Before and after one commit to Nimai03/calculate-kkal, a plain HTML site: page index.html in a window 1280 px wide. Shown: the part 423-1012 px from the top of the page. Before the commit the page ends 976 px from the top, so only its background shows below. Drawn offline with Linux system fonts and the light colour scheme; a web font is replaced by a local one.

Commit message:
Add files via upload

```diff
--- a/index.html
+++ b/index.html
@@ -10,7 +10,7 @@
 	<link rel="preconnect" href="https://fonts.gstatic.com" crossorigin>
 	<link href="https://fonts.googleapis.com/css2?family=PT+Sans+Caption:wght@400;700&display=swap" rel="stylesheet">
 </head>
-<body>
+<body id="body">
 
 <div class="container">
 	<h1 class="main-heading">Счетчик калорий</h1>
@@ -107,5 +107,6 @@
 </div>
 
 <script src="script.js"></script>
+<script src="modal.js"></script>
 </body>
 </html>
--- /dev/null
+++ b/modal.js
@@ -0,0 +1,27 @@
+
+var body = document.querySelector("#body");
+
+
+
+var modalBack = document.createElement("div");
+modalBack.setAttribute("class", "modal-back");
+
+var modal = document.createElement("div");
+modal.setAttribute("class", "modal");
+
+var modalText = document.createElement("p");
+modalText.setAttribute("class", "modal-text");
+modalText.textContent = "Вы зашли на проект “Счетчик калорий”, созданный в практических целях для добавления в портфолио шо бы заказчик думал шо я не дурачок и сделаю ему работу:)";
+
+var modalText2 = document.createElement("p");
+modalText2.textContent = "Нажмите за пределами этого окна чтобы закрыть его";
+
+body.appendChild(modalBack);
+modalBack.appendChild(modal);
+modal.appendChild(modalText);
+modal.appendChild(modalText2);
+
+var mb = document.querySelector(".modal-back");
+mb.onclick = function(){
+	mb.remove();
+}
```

Task to complete
Your reply must consist of one number, the count of lines in the entries that hold "body".

The answer
5